The Gospel bands heard on The Time For Peace Is Now were comprised of musicians who played both church and secular music. The church borrowed—or rather commandeered—the guitar, bass, drums, and other instruments used to backup Motown, Stax, and other popular labels—to give power to the songs they supported. Musicians who sang at ‘the club’ on Saturday night were often leading solos or singing in the choir on Sunday mornings. Saturday night and Sunday morning music began to interweave, which was especially felt when the church choirs sang Gospel. It was Gospel’s in uence that made Aretha Franklin, Sam Cooke, and many others the voice of the 1960s and 1970s. Gospel was the soul of America.

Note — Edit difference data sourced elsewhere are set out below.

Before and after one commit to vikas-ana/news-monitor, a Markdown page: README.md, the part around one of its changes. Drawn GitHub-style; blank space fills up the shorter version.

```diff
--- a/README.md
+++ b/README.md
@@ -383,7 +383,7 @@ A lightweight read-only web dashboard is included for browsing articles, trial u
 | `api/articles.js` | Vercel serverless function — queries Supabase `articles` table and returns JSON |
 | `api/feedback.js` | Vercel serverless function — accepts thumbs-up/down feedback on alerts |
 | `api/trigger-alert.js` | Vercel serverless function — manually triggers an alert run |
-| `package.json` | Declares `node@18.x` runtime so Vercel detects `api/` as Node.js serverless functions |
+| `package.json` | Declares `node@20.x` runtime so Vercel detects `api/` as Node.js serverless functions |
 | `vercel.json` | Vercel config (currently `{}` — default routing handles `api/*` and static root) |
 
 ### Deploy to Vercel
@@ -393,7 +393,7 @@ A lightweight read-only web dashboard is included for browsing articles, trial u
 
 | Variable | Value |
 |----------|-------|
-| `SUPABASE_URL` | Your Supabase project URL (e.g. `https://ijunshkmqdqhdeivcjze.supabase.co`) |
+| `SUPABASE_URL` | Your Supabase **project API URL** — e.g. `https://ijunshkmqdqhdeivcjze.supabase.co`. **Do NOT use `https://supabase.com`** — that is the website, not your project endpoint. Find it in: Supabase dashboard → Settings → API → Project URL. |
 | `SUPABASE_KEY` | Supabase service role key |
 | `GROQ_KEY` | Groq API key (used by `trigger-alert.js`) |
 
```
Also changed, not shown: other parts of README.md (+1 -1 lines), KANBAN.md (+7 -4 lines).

This album is reflective of the dichotomy of the sacred and the secular. The music here is in some sense the same as the music of the club. “Keep Your Faith To The Sky” could have you singing “Keep Your Head To The Sky” by Earth, Wind and Fire. Listening to “It’s Hard To Live In This Old World” and “That’s A Sign Of The Times” imbues the pessimistic/realistic sense of what was happening. Like many Blues songs, the problem must rst be named before it can be solved. At the end of The Time For Peace Is Now, hope is still present. The problem is named in the beginning and a possible solution is presented.

-Pastor Keith L. Whitney